Material for the task:
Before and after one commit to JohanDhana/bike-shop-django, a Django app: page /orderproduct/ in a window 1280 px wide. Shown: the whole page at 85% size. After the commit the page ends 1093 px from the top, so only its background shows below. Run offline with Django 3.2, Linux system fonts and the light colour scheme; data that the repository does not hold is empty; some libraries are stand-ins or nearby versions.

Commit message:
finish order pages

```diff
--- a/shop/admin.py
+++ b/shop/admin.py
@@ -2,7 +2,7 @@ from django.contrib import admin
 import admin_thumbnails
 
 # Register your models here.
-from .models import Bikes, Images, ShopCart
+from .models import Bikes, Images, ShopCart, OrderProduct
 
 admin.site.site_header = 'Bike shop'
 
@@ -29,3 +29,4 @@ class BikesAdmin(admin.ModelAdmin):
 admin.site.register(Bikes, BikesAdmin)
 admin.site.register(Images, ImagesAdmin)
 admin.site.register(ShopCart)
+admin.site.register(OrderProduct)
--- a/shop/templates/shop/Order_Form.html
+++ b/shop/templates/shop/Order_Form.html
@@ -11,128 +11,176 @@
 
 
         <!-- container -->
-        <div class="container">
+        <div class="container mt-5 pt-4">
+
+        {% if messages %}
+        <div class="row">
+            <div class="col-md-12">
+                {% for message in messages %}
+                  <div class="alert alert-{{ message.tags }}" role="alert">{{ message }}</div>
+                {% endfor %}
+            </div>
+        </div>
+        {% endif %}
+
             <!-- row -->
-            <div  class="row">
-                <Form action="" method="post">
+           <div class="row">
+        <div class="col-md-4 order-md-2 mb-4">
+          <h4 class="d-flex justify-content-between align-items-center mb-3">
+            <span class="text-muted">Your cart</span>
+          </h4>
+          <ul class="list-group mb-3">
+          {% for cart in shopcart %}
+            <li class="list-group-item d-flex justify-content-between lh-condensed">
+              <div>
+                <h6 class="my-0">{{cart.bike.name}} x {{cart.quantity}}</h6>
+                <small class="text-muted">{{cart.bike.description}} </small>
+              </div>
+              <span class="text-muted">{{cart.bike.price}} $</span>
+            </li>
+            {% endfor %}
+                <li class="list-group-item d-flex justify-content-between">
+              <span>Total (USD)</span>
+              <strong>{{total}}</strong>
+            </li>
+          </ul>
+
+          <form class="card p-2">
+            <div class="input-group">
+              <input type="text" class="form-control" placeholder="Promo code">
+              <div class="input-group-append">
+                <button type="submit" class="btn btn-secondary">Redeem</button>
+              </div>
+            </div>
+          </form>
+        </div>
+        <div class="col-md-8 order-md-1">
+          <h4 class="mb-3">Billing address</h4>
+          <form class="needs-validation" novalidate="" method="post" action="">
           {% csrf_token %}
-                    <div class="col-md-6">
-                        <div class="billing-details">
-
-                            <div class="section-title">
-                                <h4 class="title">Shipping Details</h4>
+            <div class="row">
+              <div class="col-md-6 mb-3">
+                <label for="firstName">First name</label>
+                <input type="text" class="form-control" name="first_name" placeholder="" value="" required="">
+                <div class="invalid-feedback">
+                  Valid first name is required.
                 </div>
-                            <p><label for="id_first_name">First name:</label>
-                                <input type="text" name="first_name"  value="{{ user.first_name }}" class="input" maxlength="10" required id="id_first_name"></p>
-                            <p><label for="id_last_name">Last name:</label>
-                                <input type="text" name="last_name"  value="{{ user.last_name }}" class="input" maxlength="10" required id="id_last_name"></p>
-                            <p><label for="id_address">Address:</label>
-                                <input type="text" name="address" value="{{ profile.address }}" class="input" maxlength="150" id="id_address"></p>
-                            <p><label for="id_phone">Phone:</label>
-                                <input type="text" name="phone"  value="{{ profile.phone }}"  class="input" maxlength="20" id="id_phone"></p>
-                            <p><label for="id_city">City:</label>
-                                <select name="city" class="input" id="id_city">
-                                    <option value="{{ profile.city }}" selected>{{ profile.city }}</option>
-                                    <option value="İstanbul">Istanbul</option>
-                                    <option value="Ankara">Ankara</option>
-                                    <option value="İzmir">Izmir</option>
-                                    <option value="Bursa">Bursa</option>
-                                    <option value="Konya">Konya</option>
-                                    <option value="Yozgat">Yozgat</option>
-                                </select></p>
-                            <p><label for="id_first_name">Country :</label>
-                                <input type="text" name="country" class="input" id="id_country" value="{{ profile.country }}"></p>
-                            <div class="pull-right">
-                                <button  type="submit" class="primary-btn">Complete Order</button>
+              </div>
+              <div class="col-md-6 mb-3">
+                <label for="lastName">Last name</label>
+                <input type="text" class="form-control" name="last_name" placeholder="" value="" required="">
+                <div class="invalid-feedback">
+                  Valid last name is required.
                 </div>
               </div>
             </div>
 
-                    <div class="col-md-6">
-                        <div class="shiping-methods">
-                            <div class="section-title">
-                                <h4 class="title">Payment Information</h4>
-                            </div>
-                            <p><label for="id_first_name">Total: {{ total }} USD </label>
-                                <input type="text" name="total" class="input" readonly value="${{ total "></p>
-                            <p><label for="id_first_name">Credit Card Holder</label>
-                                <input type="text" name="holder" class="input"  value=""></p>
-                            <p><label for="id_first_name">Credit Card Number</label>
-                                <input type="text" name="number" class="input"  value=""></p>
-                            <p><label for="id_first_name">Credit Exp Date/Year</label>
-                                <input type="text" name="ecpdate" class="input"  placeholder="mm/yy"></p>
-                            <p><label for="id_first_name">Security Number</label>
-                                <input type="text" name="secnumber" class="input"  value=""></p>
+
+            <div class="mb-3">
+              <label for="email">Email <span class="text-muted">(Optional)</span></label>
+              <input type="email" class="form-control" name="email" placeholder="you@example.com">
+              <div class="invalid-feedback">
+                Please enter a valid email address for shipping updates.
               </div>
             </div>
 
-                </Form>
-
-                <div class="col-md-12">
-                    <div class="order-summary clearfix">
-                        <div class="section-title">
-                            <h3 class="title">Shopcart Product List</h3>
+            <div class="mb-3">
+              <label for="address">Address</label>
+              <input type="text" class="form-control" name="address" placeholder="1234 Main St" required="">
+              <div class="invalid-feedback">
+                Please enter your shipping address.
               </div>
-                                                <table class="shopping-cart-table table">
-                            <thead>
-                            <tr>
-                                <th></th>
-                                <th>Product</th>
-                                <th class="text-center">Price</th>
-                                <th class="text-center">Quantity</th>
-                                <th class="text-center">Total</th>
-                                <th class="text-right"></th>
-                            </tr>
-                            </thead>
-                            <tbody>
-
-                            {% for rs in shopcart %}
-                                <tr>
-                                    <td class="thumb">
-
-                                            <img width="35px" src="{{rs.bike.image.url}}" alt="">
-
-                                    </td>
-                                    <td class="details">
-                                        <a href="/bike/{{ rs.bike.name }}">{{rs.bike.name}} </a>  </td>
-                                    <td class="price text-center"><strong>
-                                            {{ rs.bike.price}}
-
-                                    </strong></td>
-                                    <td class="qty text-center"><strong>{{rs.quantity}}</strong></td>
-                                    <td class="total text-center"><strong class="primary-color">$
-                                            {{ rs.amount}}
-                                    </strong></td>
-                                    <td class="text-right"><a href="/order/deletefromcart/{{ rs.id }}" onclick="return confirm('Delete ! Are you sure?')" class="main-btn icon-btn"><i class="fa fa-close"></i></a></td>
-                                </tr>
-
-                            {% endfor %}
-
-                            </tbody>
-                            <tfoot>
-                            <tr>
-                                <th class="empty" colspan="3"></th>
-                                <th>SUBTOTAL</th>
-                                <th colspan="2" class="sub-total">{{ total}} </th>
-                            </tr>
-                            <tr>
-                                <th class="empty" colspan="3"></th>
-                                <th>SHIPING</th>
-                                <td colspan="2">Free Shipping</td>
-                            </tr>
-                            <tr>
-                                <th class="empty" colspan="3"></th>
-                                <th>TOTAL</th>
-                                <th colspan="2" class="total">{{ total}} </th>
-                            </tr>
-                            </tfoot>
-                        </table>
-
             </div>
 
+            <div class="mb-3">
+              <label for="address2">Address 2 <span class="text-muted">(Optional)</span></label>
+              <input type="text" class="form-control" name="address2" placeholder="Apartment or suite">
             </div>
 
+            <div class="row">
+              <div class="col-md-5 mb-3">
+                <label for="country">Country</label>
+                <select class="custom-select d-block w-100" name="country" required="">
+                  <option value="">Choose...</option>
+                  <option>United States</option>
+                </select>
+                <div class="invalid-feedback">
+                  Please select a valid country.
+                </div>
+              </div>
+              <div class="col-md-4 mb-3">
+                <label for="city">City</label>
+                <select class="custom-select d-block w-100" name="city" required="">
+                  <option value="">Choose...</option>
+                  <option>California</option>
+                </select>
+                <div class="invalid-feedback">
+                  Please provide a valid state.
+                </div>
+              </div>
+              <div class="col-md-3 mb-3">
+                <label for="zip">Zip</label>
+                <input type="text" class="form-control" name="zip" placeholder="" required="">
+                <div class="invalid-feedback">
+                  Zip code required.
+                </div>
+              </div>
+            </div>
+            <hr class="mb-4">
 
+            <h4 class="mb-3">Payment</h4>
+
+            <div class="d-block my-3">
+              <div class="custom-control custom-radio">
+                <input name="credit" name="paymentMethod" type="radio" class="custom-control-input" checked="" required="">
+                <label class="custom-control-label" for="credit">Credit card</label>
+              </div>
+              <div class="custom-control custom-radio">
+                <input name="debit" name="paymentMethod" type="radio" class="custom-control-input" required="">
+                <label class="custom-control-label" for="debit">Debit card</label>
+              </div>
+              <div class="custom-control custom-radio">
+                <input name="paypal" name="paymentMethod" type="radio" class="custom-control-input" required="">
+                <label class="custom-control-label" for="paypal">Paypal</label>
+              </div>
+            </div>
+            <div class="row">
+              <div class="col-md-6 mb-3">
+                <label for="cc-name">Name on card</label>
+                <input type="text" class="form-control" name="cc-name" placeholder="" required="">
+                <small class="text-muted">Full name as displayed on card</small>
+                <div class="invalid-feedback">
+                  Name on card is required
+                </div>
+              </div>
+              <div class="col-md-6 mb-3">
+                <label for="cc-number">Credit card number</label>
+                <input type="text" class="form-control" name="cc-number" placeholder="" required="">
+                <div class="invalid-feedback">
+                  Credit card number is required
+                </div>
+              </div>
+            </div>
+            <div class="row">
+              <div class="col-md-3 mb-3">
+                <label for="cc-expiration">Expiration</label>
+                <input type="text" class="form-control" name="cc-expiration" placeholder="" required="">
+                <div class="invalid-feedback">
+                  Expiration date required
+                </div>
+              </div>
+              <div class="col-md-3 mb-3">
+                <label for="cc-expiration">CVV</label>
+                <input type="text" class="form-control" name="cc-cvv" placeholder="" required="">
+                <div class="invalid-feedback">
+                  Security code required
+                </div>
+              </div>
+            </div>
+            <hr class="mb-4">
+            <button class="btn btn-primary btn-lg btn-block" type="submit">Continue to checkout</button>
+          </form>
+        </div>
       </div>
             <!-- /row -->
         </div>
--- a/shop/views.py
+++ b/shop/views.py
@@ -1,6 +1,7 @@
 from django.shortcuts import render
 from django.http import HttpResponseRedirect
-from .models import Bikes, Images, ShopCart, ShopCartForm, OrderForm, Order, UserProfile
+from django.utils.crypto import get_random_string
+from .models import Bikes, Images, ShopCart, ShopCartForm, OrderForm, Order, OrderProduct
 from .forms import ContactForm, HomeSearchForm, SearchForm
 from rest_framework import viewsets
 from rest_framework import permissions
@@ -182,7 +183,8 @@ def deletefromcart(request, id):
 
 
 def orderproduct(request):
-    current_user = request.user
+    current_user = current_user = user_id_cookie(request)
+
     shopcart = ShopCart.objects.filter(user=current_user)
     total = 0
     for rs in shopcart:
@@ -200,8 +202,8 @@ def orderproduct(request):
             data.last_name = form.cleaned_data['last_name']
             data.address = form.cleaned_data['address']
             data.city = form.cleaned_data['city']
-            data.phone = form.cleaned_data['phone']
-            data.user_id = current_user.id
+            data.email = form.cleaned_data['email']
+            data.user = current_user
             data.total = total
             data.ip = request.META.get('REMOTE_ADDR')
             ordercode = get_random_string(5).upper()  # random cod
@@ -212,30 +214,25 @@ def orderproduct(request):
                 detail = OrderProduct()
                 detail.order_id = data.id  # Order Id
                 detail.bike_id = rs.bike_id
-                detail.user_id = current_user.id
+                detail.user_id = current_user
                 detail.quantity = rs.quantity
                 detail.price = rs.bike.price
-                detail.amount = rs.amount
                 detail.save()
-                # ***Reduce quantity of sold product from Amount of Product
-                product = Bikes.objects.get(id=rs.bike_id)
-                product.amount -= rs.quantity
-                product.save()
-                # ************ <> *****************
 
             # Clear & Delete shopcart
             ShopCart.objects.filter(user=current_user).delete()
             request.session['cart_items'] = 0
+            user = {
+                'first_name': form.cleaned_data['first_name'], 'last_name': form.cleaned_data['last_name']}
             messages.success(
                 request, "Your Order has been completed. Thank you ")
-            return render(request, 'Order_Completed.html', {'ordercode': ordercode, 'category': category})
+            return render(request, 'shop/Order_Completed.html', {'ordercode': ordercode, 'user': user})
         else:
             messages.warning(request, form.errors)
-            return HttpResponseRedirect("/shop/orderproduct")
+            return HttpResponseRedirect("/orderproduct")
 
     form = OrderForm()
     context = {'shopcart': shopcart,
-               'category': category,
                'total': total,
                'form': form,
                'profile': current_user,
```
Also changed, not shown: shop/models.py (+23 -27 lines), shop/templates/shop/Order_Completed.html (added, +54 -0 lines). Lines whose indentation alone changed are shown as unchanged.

What to work on: What is the number of lines in the listing that hold the word "title"? Say only that number.

Answer to this exercise: 6